Halloween is coming up, and spirits from the great beyond are attempting to communicate with us!  Here’s how you can learn how to make a beautiful scrying bowl with animated water, and when touched, gives random words of wisdom from the great beyond!

Where:

We will be meeting in Zamargad…http://maps.secondlife.com/secondlife/Zamargad/143/108/21

There will be a TPer with instructions here, as we will be taking a field trip to the exclusive ZoHa Islands Sandbox…

You will need to IM ℳαʝɨҟᐺɨӽڠɳ (bluevioletvixen.lorefield) to get a ZoHa Islands Sandbox group tag for entry

Once you are wearing your ZoHa Islands Sandbox tag, then you can walk into the TPer (remember to accept “Lochme” experiences), and you will be teleported to the classroom at ZoHa Islands

When you are done building, you may walk into the TPer to go back to Zamargad and explore our sim!

Monday, September 17th:

1st class is at 11AM SLT

2nd class is at 5PM SLT

DanelleDee is an artist with graphic design schooling.  She has formal training in both print and web design.  DanelleDee has been interested in the building menu and how things work in Second Life since she first joined in November 2014.  She is able to make complex builds with the Second Life building menu, and some simple things in Blender.

When she’s not teaching, she’s taking classes from other great teachers and working on her own builds.  She has been playing video games since the Atari and the Apple II.  She grew up with all the classics, and Second Life is the next interactive platform to master.

DanelleDee has been a Second Life building teacher since November 2015.  She teaches classes at every level.  You never know what you’ll learn in her classes.

Some of the classes she has taught in the past are framing pictures, clothing attachment points, flapping prim wings, tree hideaways, and blinking caution signs.

To Visit Zamargad’s website with upcoming classes and information click here!

Week 1 Fall Showcase: Your Worst Nightmare is looking for Live Characters for Upcoming Haunt!

With Halloween seemingly just around the corner its time to get prepping for all your Halloween Haunts and Fun.

Image result for Fall

Over the next month and a half every other week I will be bringing you exciting new places that will be popping up on the grid and also fun places to visit with your friends and families.

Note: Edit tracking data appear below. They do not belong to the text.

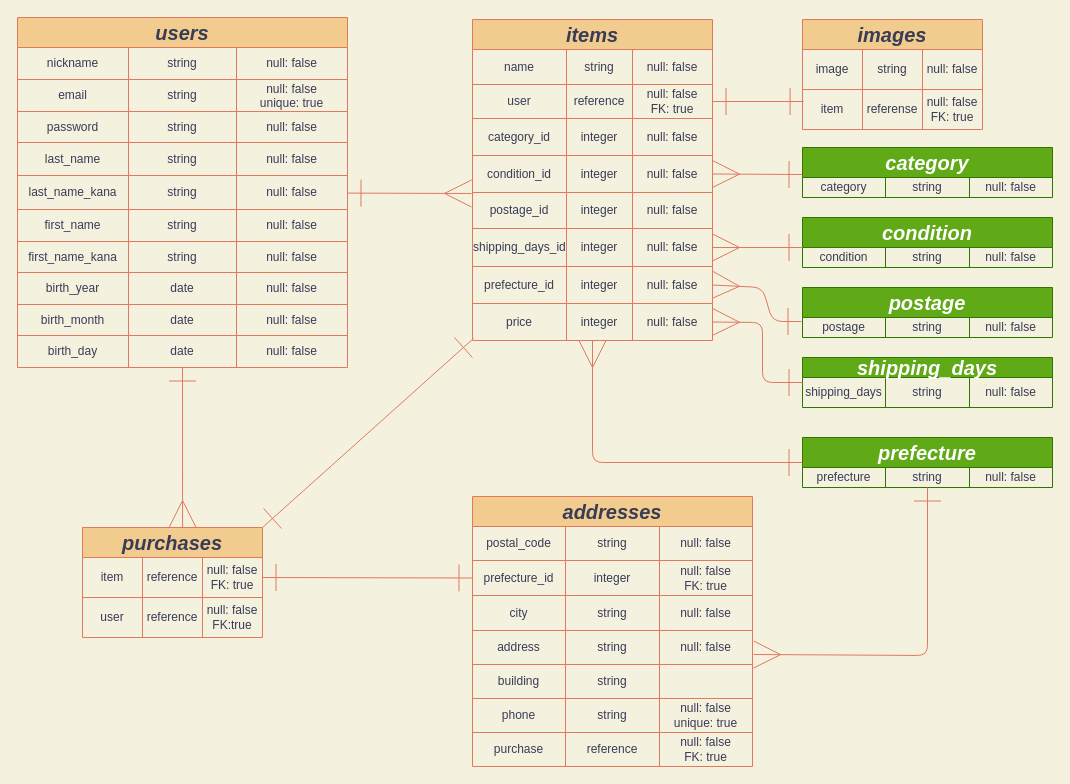
Before: furima.dio in fufu717/furima-30483, a draw.io diagram. Source tidied: cells renumbered, new cells numbered last; positions are measured from the earlier drawing's top-left corner, leaving out a move shared by most shapes. Both pictures are drawn from the tidied source at 100%, with x=0, y=0 at pixel (17, 17).
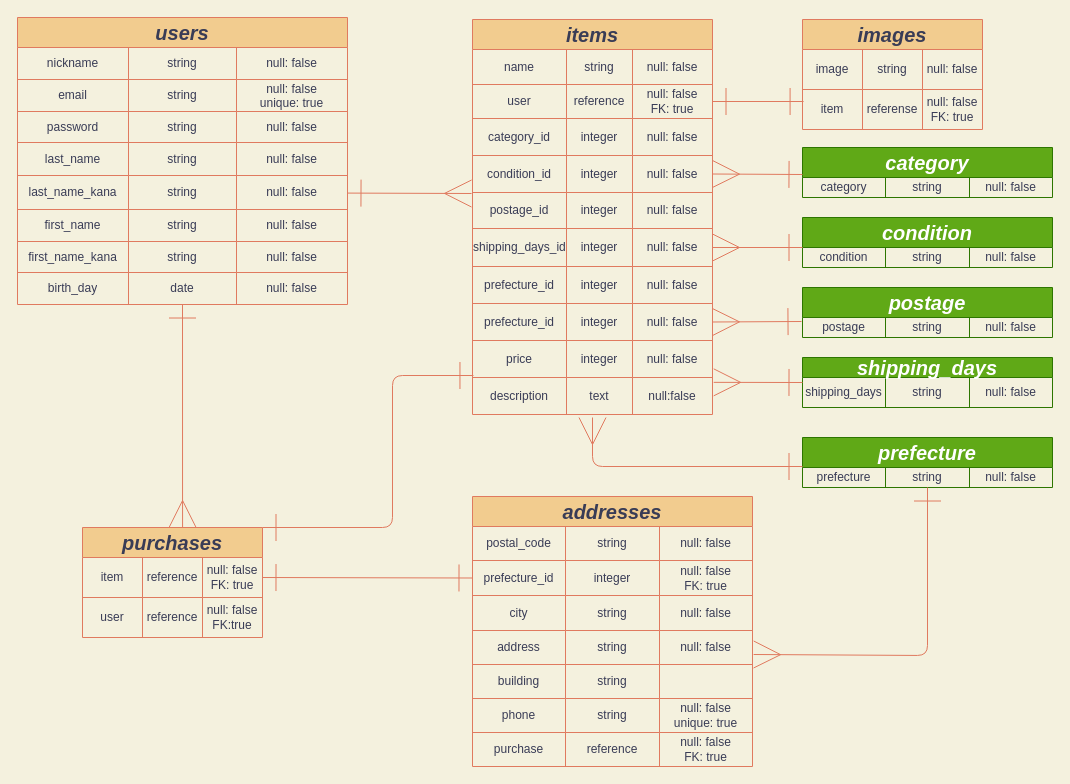
After the change.

Commit message (it also covers changes not shown here):
アソシエーションの修正

Unchanged cells that the change refers to:
```xml
<mxCell id="45" value="&lt;font style=&quot;font-size: 20px&quot;&gt;&lt;i&gt;purchases&lt;/i&gt;&lt;/font&gt;" style="shape=table;html=1;whiteSpace=wrap;startSize=30;childLayout=tableLayout;fontStyle=1;align=center;fillColor=#F2CC8F;strokeColor=#E07A5F;fontColor=#393C56;" parent="1" vertex="1">
  <mxGeometry x="65" y="510" width="180" height="110" as="geometry" />
</mxCell>
<mxCell id="136" style="shape=partialRectangle;html=1;whiteSpace=wrap;fillColor=none;top=0;left=0;bottom=0;right=0;points=[[0,0.5],[1,0.5]];portConstraint=eastwest;strokeColor=#E07A5F;fontColor=#393C56;" parent="135" vertex="1">
  <mxGeometry y="30" width="250" height="20" as="geometry" />
</mxCell>
<mxCell id="140" value="&lt;span style=&quot;font-size: 20px&quot;&gt;&lt;i&gt;shipping_days&lt;/i&gt;&lt;/span&gt;" style="shape=table;html=1;whiteSpace=wrap;startSize=20;childLayout=tableLayout;fontStyle=1;align=center;fillColor=#60a917;strokeColor=#2D7600;fontColor=#ffffff;" parent="1" vertex="1">
  <mxGeometry x="785" y="340" width="250" height="50" as="geometry" />
</mxCell>
<mxCell id="145" value="&lt;span style=&quot;font-size: 20px&quot;&gt;&lt;i&gt;prefecture&lt;/i&gt;&lt;/span&gt;" style="shape=table;html=1;whiteSpace=wrap;startSize=30;childLayout=tableLayout;fontStyle=1;align=center;fillColor=#60a917;strokeColor=#2D7600;fontColor=#ffffff;" parent="1" vertex="1">
  <mxGeometry x="785" y="420" width="250" height="50" as="geometry" />
</mxCell>
```

Diff of the diagram source:
```diff
@@
     <mxCell id="2" value="&lt;i&gt;&lt;font style=&quot;font-size: 20px&quot;&gt;users&lt;/font&gt;&lt;/i&gt;" style="shape=table;html=1;whiteSpace=wrap;startSize=30;childLayout=tableLayout;fontStyle=1;align=center;fillColor=#F2CC8F;strokeColor=#E07A5F;fontColor=#393C56;" parent="1" vertex="1">
-      <mxGeometry width="330" height="350" as="geometry" />
+      <mxGeometry width="330" height="287" as="geometry" />
     </mxCell>
@@
-    <mxCell id="31" style="shape=partialRectangle;html=1;whiteSpace=wrap;fillColor=none;top=0;left=0;bottom=0;right=0;strokeColor=#E07A5F;fontColor=#393C56;" parent="2" vertex="1">
-      <mxGeometry y="255" width="330" height="32" as="geometry" />
-    </mxCell>
-    <mxCell id="32" value="birth_year" style="shape=partialRectangle;html=1;whiteSpace=wrap;fillColor=none;top=0;left=0;bottom=0;right=0;overflow=hidden;strokeColor=#E07A5F;fontColor=#393C56;" parent="31" vertex="1">
-      <mxGeometry width="111" height="32" as="geometry" />
-    </mxCell>
-    <mxCell id="33" value="date" style="shape=partialRectangle;html=1;whiteSpace=wrap;fillColor=none;top=0;left=0;bottom=0;right=0;overflow=hidden;strokeColor=#E07A5F;fontColor=#393C56;" parent="31" vertex="1">
-      <mxGeometry x="111" width="108" height="32" as="geometry" />
-    </mxCell>
-    <mxCell id="34" value="null: false" style="shape=partialRectangle;html=1;whiteSpace=wrap;fillColor=none;top=0;left=0;bottom=0;right=0;overflow=hidden;strokeColor=#E07A5F;fontColor=#393C56;" parent="31" vertex="1">
-      <mxGeometry x="219" width="111" height="32" as="geometry" />
-    </mxCell>
-    <mxCell id="35" style="shape=partialRectangle;html=1;whiteSpace=wrap;fillColor=none;top=0;left=0;bottom=0;right=0;strokeColor=#E07A5F;fontColor=#393C56;" parent="2" vertex="1">
-      <mxGeometry y="287" width="330" height="31" as="geometry" />
-    </mxCell>
-    <mxCell id="36" value="birth_month" style="shape=partialRectangle;html=1;whiteSpace=wrap;fillColor=none;top=0;left=0;bottom=0;right=0;overflow=hidden;strokeColor=#E07A5F;fontColor=#393C56;" parent="35" vertex="1">
-      <mxGeometry width="111" height="31" as="geometry" />
-    </mxCell>
-    <mxCell id="37" value="date" style="shape=partialRectangle;html=1;whiteSpace=wrap;fillColor=none;top=0;left=0;bottom=0;right=0;overflow=hidden;strokeColor=#E07A5F;fontColor=#393C56;" parent="35" vertex="1">
-      <mxGeometry x="111" width="108" height="31" as="geometry" />
-    </mxCell>
-    <mxCell id="38" value="null: false" style="shape=partialRectangle;html=1;whiteSpace=wrap;fillColor=none;top=0;left=0;bottom=0;right=0;overflow=hidden;strokeColor=#E07A5F;fontColor=#393C56;" parent="35" vertex="1">
-      <mxGeometry x="219" width="111" height="31" as="geometry" />
-    </mxCell>
     <mxCell id="39" style="shape=partialRectangle;html=1;whiteSpace=wrap;fillColor=none;top=0;left=0;bottom=0;right=0;points=[[0,0.5],[1,0.5]];portConstraint=eastwest;strokeColor=#E07A5F;fontColor=#393C56;" parent="2" vertex="1">
-      <mxGeometry y="318" width="330" height="32" as="geometry" />
+      <mxGeometry y="255" width="330" height="32" as="geometry" />
     </mxCell>
@@
     <mxCell id="44" style="edgeStyle=none;rounded=1;sketch=0;jettySize=auto;html=1;exitX=1;exitY=0;exitDx=0;exitDy=0;entryX=0.004;entryY=0.946;entryDx=0;entryDy=0;entryPerimeter=0;startArrow=ERone;startFill=0;endArrow=ERone;endFill=0;strokeColor=#E07A5F;fillColor=#F2CC8F;fontColor=#393C56;endSize=25;startSize=25;" parent="1" edge="1" source="45" target="121">
-      <mxGeometry relative="1" as="geometry" />
+      <mxGeometry relative="1" as="geometry">
+        <Array as="points">
+          <mxPoint x="375" y="510" />
+          <mxPoint x="375" y="358" />
+        </Array>
+      </mxGeometry>
     </mxCell>
@@
     <mxCell id="92" value="&lt;font style=&quot;font-size: 20px&quot;&gt;&lt;i&gt;items&lt;/i&gt;&lt;/font&gt;" style="shape=table;html=1;whiteSpace=wrap;startSize=30;childLayout=tableLayout;fontStyle=1;align=center;fillColor=#F2CC8F;strokeColor=#E07A5F;fontColor=#393C56;" parent="1" vertex="1">
-      <mxGeometry x="455" y="2" width="240" height="321" as="geometry" />
+      <mxGeometry x="455" y="2" width="240" height="395" as="geometry" />
     </mxCell>
@@
+    <mxCell id="160" style="shape=partialRectangle;html=1;whiteSpace=wrap;fillColor=none;top=0;left=0;bottom=0;right=0;strokeColor=#E07A5F;fontColor=#393C56;" parent="92" vertex="1">
+      <mxGeometry y="247" width="240" height="37" as="geometry" />
+    </mxCell>
+    <mxCell id="161" value="prefecture_id" style="shape=partialRectangle;html=1;whiteSpace=wrap;fillColor=none;top=0;left=0;bottom=0;right=0;overflow=hidden;strokeColor=#E07A5F;fontColor=#393C56;" parent="160" vertex="1">
+      <mxGeometry width="94" height="37" as="geometry" />
+    </mxCell>
+    <mxCell id="162" value="integer" style="shape=partialRectangle;html=1;whiteSpace=wrap;fillColor=none;top=0;left=0;bottom=0;right=0;overflow=hidden;strokeColor=#E07A5F;fontColor=#393C56;" parent="160" vertex="1">
+      <mxGeometry x="94" width="66" height="37" as="geometry" />
+    </mxCell>
+    <mxCell id="163" value="null: false" style="shape=partialRectangle;html=1;whiteSpace=wrap;fillColor=none;top=0;left=0;bottom=0;right=0;overflow=hidden;strokeColor=#E07A5F;fontColor=#393C56;" parent="160" vertex="1">
+      <mxGeometry x="160" width="80" height="37" as="geometry" />
+    </mxCell>
     <mxCell id="117" style="shape=partialRectangle;html=1;whiteSpace=wrap;fillColor=none;top=0;left=0;bottom=0;right=0;points=[[0,0.5],[1,0.5]];portConstraint=eastwest;strokeColor=#E07A5F;fontColor=#393C56;" parent="92" vertex="1">
-      <mxGeometry y="247" width="240" height="37" as="geometry" />
+      <mxGeometry y="284" width="240" height="37" as="geometry" />
     </mxCell>
@@
     <mxCell id="121" style="shape=partialRectangle;html=1;whiteSpace=wrap;fillColor=none;top=0;left=0;bottom=0;right=0;points=[[0,0.5],[1,0.5]];portConstraint=eastwest;strokeColor=#E07A5F;fontColor=#393C56;" parent="92" vertex="1">
-      <mxGeometry y="284" width="240" height="37" as="geometry" />
+      <mxGeometry y="321" width="240" height="37" as="geometry" />
     </mxCell>
@@
+    <mxCell id="164" style="shape=partialRectangle;html=1;whiteSpace=wrap;fillColor=none;top=0;left=0;bottom=0;right=0;points=[[0,0.5],[1,0.5]];portConstraint=eastwest;strokeColor=#E07A5F;fontColor=#393C56;" parent="92" vertex="1">
+      <mxGeometry y="358" width="240" height="37" as="geometry" />
+    </mxCell>
+    <mxCell id="165" value="description" style="shape=partialRectangle;html=1;whiteSpace=wrap;fillColor=none;top=0;left=0;bottom=0;right=0;overflow=hidden;strokeColor=#E07A5F;fontColor=#393C56;" parent="164" vertex="1">
+      <mxGeometry width="94" height="37" as="geometry" />
+    </mxCell>
+    <mxCell id="166" value="text" style="shape=partialRectangle;html=1;whiteSpace=wrap;fillColor=none;top=0;left=0;bottom=0;right=0;overflow=hidden;strokeColor=#E07A5F;fontColor=#393C56;" parent="164" vertex="1">
+      <mxGeometry x="94" width="66" height="37" as="geometry" />
+    </mxCell>
+    <mxCell id="167" value="null:false" style="shape=partialRectangle;html=1;whiteSpace=wrap;fillColor=none;top=0;left=0;bottom=0;right=0;overflow=hidden;strokeColor=#E07A5F;fontColor=#393C56;" parent="164" vertex="1">
+      <mxGeometry x="160" width="80" height="37" as="geometry" />
+    </mxCell>
@@
-    <mxCell id="153" style="edgeStyle=none;rounded=1;sketch=0;jettySize=auto;html=1;entryX=0;entryY=0.5;entryDx=0;entryDy=0;startArrow=ERmany;startFill=0;startSize=25;sourcePerimeterSpacing=0;endArrow=ERone;endFill=0;endSize=25;targetPerimeterSpacing=0;strokeColor=#E07A5F;fillColor=#F2CC8F;fontColor=#393C56;" parent="1" edge="1" source="121" target="145">
+    <mxCell id="153" style="edgeStyle=none;rounded=1;sketch=0;orthogonalLoop=1;jettySize=auto;html=1;entryX=0;entryY=0.5;entryDx=0;entryDy=0;startArrow=ERmany;startFill=0;startSize=25;sourcePerimeterSpacing=0;endArrow=ERone;endFill=0;endSize=25;targetPerimeterSpacing=0;strokeColor=#E07A5F;fillColor=#F2CC8F;fontColor=#393C56;" parent="1" edge="1">
       <mxGeometry relative="1" as="geometry">
+        <mxPoint x="575" y="400" as="sourcePoint" />
+        <mxPoint x="785" y="449" as="targetPoint" />
         <Array as="points">
-          <mxPoint x="575" y="445" />
+          <mxPoint x="575" y="449" />
         </Array>
       </mxGeometry>
     </mxCell>
     <mxCell id="154" style="edgeStyle=none;rounded=1;sketch=0;jettySize=auto;html=1;exitX=1;exitY=0.5;exitDx=0;exitDy=0;entryX=-0.004;entryY=0.2;entryDx=0;entryDy=0;entryPerimeter=0;startArrow=ERmany;startFill=0;startSize=25;sourcePerimeterSpacing=0;endArrow=ERone;endFill=0;endSize=25;targetPerimeterSpacing=0;strokeColor=#E07A5F;fillColor=#F2CC8F;fontColor=#393C56;" parent="1" edge="1" source="117" target="136">
-      <mxGeometry relative="1" as="geometry">
-        <Array as="points">
-          <mxPoint x="745" y="270" />
-          <mxPoint x="755" y="304" />
-        </Array>
-      </mxGeometry>
+      <mxGeometry relative="1" as="geometry" />
     </mxCell>
@@
-    <mxCell id="159" style="edgeStyle=none;rounded=1;sketch=0;jettySize=auto;html=1;exitX=0;exitY=0.5;exitDx=0;exitDy=0;entryX=1;entryY=0.5;entryDx=0;entryDy=0;startArrow=ERone;startFill=0;startSize=25;sourcePerimeterSpacing=0;endArrow=ERmany;endFill=0;endSize=25;targetPerimeterSpacing=0;strokeColor=#E07A5F;fillColor=#F2CC8F;fontColor=#393C56;" parent="1" edge="1" source="140" target="121">
-      <mxGeometry relative="1" as="geometry">
-        <Array as="points">
-          <mxPoint x="745" y="365" />
-          <mxPoint x="745" y="305" />
-        </Array>
-      </mxGeometry>
+    <mxCell id="159" style="edgeStyle=none;rounded=1;sketch=0;jettySize=auto;html=1;exitX=0;exitY=0.5;exitDx=0;exitDy=0;entryX=1.005;entryY=0.131;entryDx=0;entryDy=0;startArrow=ERone;startFill=0;startSize=25;sourcePerimeterSpacing=0;endArrow=ERmany;endFill=0;endSize=25;targetPerimeterSpacing=0;strokeColor=#E07A5F;fillColor=#F2CC8F;fontColor=#393C56;entryPerimeter=0;" parent="1" edge="1" source="140" target="164">
+      <mxGeometry relative="1" as="geometry" />
     </mxCell>
```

This weeks Feature is an Interactive 4th annual Live Character Halloween Haunt – “Your Worst Nightmare” brought to us by Merge for October 2018.

They are currently in search of participants who would be interested in playing live characters of all ages for the event schedules (See below for info) !

Here’s a little teaser of what you may encounter while you sleep.

 

If anyone is interested in playing a Live character in this haunt please IM Kacey Delicioso and Ry Heslop in world for an application form.  They are looking for Adult and Child avatars for this one.

There’s nowhere to hide inside a bad dream

Here’s last year’s theme, every year since its start this event has been proving to be a larger and larger event – can’t wait to see what scares Ry and Kacey have in store for us this year:

The Forest Live Interactive Haunt